« The Neoclassical Theory of the Firm Does Not Consider Political Engagement | Main | FOMC Press Conference March 15, 2017 (Video) »

Wednesday, March 15, 2017

Deregulation Fantasies

Chris Dillow:

Deregulation fantasies: Several people on Twitter yesterday reminded us of Liam Fox’s vision of a deregulated labour market:

we must begin by deregulating the labour market. Political objections must be overridden. It is too difficult to hire and fire and too expensive to take on new employees.

This fits in with Tory fantasies of the post-Brexit UK being like Singapore.

It does, however run into a problem – that there’s no obvious benefit to deregulation. ... You might think this is counter-intuitive. Common sense says that if firms can easily fire people then workers’ incentives to work hard are sharpened by a greater fear of the sack, whilst companies can more easily adjust their workforce to changes in market conditions. These mechanisms, however, are offset by others, for example:
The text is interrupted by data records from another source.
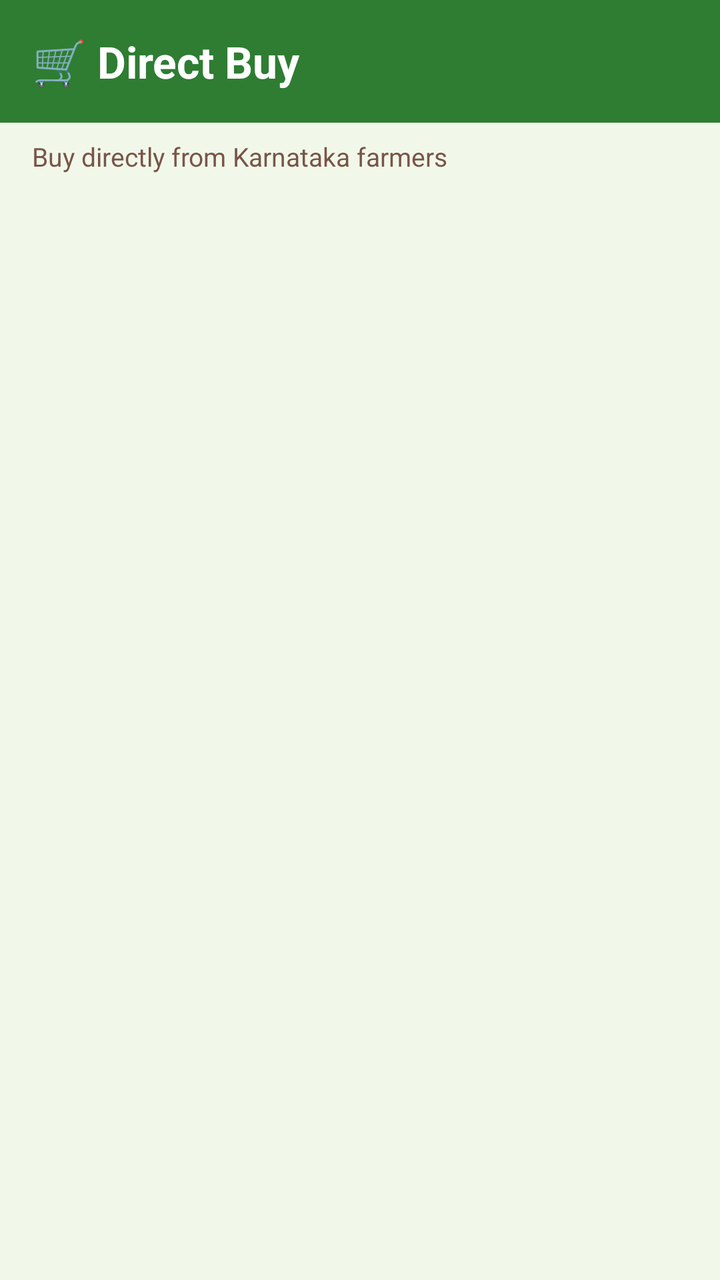
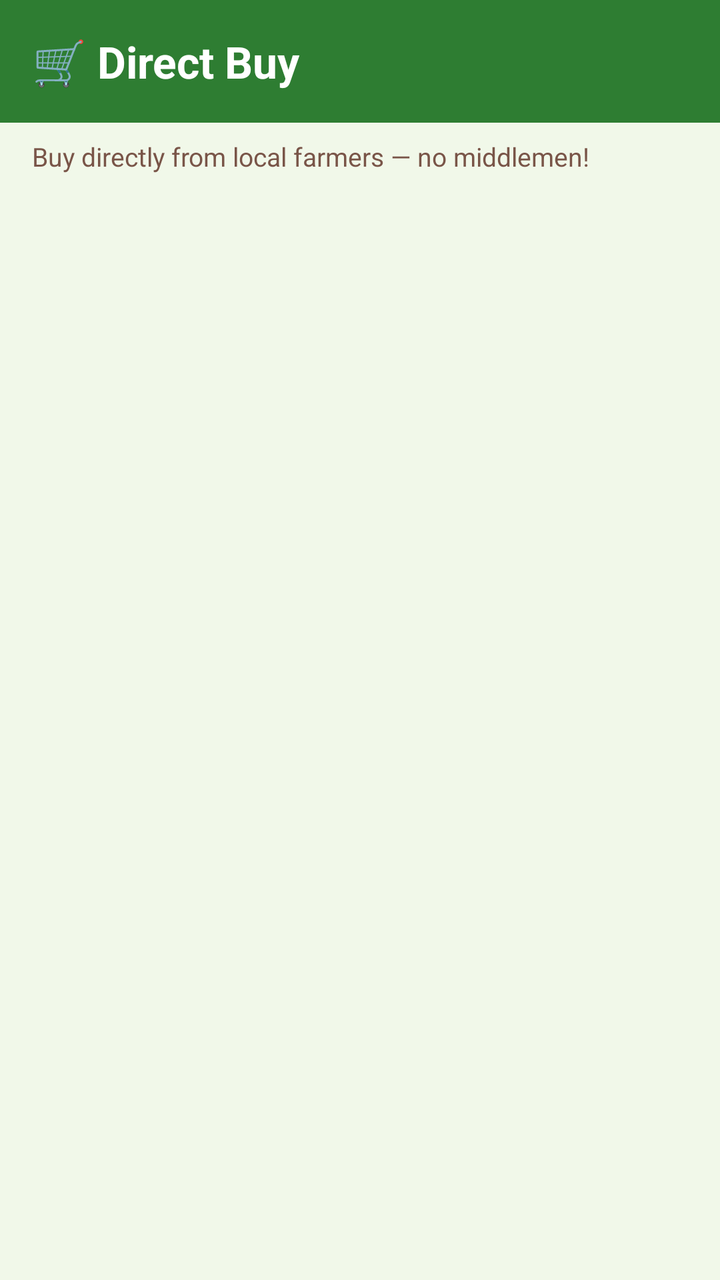

An Android layout rendered at two revisions. The XML below is the earlier revision; the diff shows what the commit changed to produce the second picture.
<!-- AndroidManifest.xml: application theme Theme.SiriDhanyaHub -->
<!-- res/layout/fragment_direct_buy.xml -->
<?xml version="1.0" encoding="utf-8"?>
<LinearLayout xmlns:android="http://schemas.android.com/apk/res/android"
    android:layout_width="match_parent"
    android:layout_height="match_parent"
    android:orientation="vertical"
    android:background="@color/background_cream">

    <TextView
        android:layout_width="match_parent"
        android:layout_height="wrap_content"
        android:text="🛒 Direct Buy"
        android:textSize="22sp"
        android:textStyle="bold"
        android:textColor="@color/white"
        android:background="@color/green_primary"
        android:padding="16dp" />

    <TextView
        android:layout_width="match_parent"
        android:layout_height="wrap_content"
        android:text="Buy directly from Karnataka farmers"
        android:textSize="13sp"
        android:textColor="@color/brown_primary"
        android:paddingStart="16dp"
        android:paddingTop="8dp"
        android:paddingBottom="4dp" />

    <androidx.recyclerview.widget.RecyclerView
        android:id="@+id/recycler_direct_buy"
        android:layout_width="match_parent"
        android:layout_height="match_parent"
        android:padding="8dp"
        android:clipToPadding="false" />

</LinearLayout>
<!-- resources referenced by this layout -->
<resources>
  <color name="background_cream">#F1F8E9</color>
  <color name="brown_primary">#795548</color>
  <color name="green_primary">#2E7D32</color>
  <color name="white">#FFFFFF</color>
  <style name="Theme.SiriDhanyaHub" parent="Base.Theme.SiriDhanyaHub" />
  <style name="Base.Theme.SiriDhanyaHub" parent="Theme.Material3.Light.NoActionBar">
          <item name="colorPrimary">#2E7D32</item>
          <item name="colorOnPrimary">#FFFFFF</item>
          <item name="colorSecondary">#795548</item>
          <item name="colorOnSecondary">#FFFFFF</item>
          <item name="colorSurface">#F1F8E9</item>
          <item name="colorOnSurface">#33691E</item>
          <item name="android:colorBackground">#F1F8E9</item>
      </style>
</resources>

<!-- the commit's change to res/layout/fragment_direct_buy.xml (unified diff, before → after) -->
@@ -18,7 +18,7 @@
     <TextView
         android:layout_width="match_parent"
         android:layout_height="wrap_content"
-        android:text="Buy directly from Karnataka farmers"
+        android:text="Buy directly from local farmers — no middlemen!"
         android:textSize="13sp"
         android:textColor="@color/brown_primary"
         android:paddingStart="16dp"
 - If people fear the sack, they’ll not invest in job-specific skills but rather in general ones that make them attractive to future employers. They might also spend less time working and more time looking for a new job.

 - A lack of protection will encourage people to change jobs more often, as it’s better to jump than be pushed. This can reduce productivity, simply because new workers often take time to adapt to their new company’s clients, IT systems and to new colleagues.
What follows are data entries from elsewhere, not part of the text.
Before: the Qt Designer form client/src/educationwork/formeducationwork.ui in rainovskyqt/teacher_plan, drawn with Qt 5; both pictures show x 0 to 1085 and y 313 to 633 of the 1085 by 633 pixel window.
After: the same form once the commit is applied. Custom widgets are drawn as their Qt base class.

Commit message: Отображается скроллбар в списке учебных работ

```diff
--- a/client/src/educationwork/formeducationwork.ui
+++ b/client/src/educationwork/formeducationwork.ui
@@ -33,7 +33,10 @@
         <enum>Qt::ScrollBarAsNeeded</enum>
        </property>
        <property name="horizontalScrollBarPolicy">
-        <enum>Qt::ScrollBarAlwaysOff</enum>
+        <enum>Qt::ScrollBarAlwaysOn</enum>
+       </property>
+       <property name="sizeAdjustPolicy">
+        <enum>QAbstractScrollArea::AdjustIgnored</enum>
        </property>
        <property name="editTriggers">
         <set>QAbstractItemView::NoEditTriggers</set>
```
 - If firms know they can fire at will they’ll devote less effort to screening or training, and so there might be worse matches between jobs and workers.
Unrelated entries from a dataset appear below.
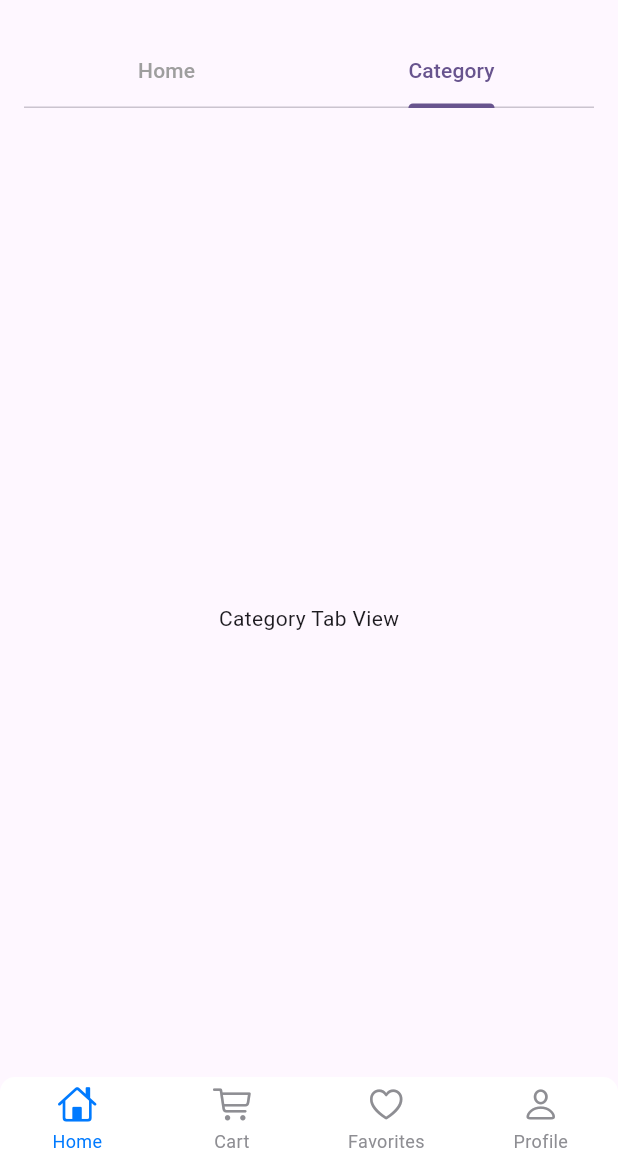
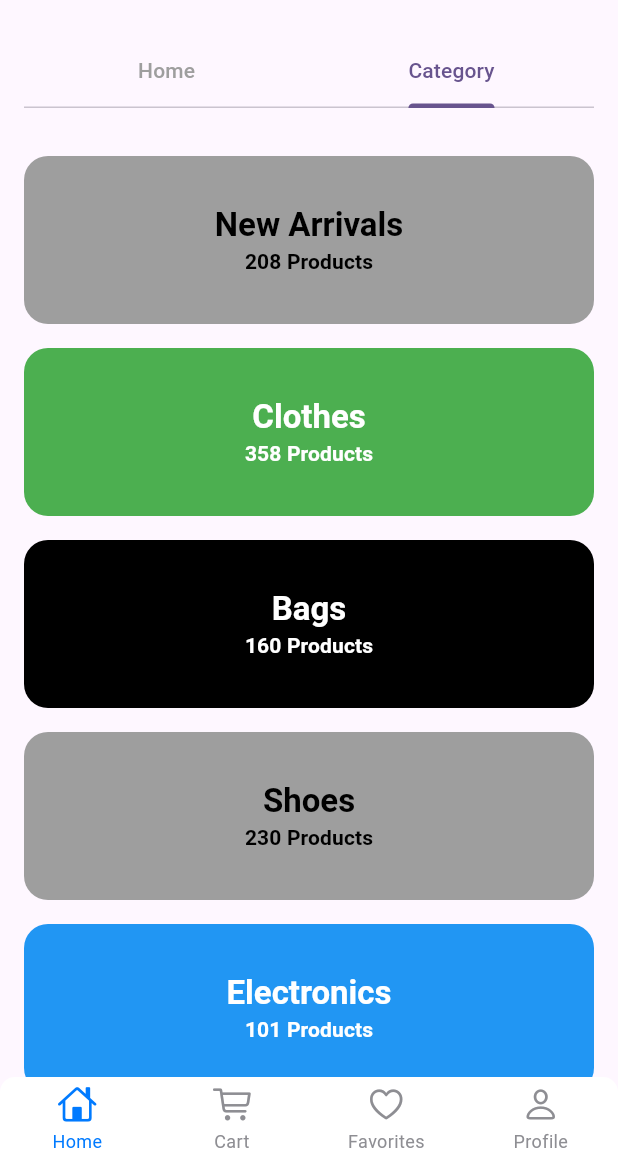
Before and after one commit to TarekAlabd/Flutter-Ecommerce-App-Course, a Flutter app: the screen it shows after launch, tab 2 chosen, on a phone screen of 412 x 824 dp, the part 75-1236 px from its top. Run offline on Flutter 3.47's test engine with Material 3 defaults, Android fonts, the phone set to English and light mode, and no system bars; drawn by our look-alikes of persistent_bottom_nav_bar_v2; our stand-ins replace cached_network_image, flutter_carousel_widget; network calls fail.

Commit message:
feat: building categories tab view

```diff
--- /dev/null
+++ b/lib/models/category_model.dart
@@ -0,0 +1,56 @@
+import 'package:flutter/material.dart';
+import 'package:flutter_ecommerce_app/utils/app_colors.dart';
+
+class CategoryModel {
+  final String id;
+  final String name;
+  final int productsCount;
+  final Color bgColor;
+  final Color textColor;
+
+  CategoryModel({
+    required this.id,
+    required this.name,
+    required this.productsCount,
+    this.bgColor = AppColors.primary,
+    this.textColor = AppColors.white,
+  });
+}
+
+List<CategoryModel> dummyCategories = [
+  CategoryModel(
+    id: '1',
+    name: 'New Arrivals',
+    productsCount: 208,
+    bgColor: AppColors.grey,
+    textColor: AppColors.black,
+  ),
+  CategoryModel(
+    id: '2',
+    name: 'Clothes',
+    productsCount: 358,
+    bgColor: AppColors.green,
+    textColor: AppColors.white,
+  ),
+  CategoryModel(
+    id: '3',
+    name: 'Bags',
+    productsCount: 160,
+    bgColor: AppColors.black,
+    textColor: AppColors.white,
+  ),
+  CategoryModel(
+    id: '4',
+    name: 'Shoes',
+    productsCount: 230,
+    bgColor: AppColors.grey,
+    textColor: AppColors.black
+  ),
+  CategoryModel(
+    id: '5',
+    name: 'Electronics',
+    productsCount: 101,
+    bgColor: AppColors.blue,
+    textColor: AppColors.white
+  ),
+];
--- a/lib/utils/app_colors.dart
+++ b/lib/utils/app_colors.dart
@@ -2,4 +2,9 @@ import 'package:flutter/material.dart';
 
 class AppColors {
   static const Color grey = Colors.grey;
+  static const Color white = Colors.white;
+  static const Color green = Colors.green;
+  static const Color black = Colors.black;
+  static const Color blue = Colors.blue;
+  static const Color primary = Colors.deepPurple;
 }
--- a/lib/views/widgets/category_tab_view.dart
+++ b/lib/views/widgets/category_tab_view.dart
@@ -1,10 +1,52 @@
 import 'package:flutter/material.dart';
+import 'package:flutter_ecommerce_app/models/category_model.dart';
 
 class CategoryTabView extends StatelessWidget {
   const CategoryTabView({super.key});
 
   @override
   Widget build(BuildContext context) {
-    return const Center(child: Text('Category Tab View'),);
+    return ListView.builder(
+      itemBuilder: (context, index) {
+        final category = dummyCategories[index];
+        return Padding(
+          padding: const EdgeInsets.symmetric(vertical: 8.0),
+          child: InkWell(
+            onTap: () {},
+            child: DecoratedBox(
+              decoration: BoxDecoration(
+                borderRadius: BorderRadius.circular(16.0),
+                color: category.bgColor,
+              ),
+              child: Padding(
+                padding: const EdgeInsets.symmetric(
+                  vertical: 32,
+                  horizontal: 16,
+                ),
+                child: Column(
+                  children: [
+                    Text(
+                      category.name,
+                      style: Theme.of(context).textTheme.titleLarge!.copyWith(
+                            color: category.textColor,
+                            fontWeight: FontWeight.w600,
+                          ),
+                    ),
+                    Text(
+                      '${category.productsCount} Products',
+                      style: Theme.of(context).textTheme.labelLarge!.copyWith(
+                            color: category.textColor,
+                            fontWeight: FontWeight.w600,
+                          ),
+                    ),
+                  ],
+                ),
+              ),
+            ),
+          ),
+        );
+      },
+      itemCount: dummyCategories.length,
+    );
   }
 }
```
Deregulation might be good for bad employers who want to be petty tyrants, but it has no obvious aggregate benefit. I don’t say this in the hope of changing anybody’s mind. As Jonathan Swift said, “it is useless to attempt to reason a man out of a thing he was never reasoned into.” And as Nick points out, Brexiters are a cult that’s immune to reason. But things are true whether or not you believe them.

    Posted by on Wednesday, March 15, 2017 at 11:50 AM in Economics, Regulation | Permalink  Comments (35)


    Feed You can follow this conversation by subscribing to the comment feed for this post.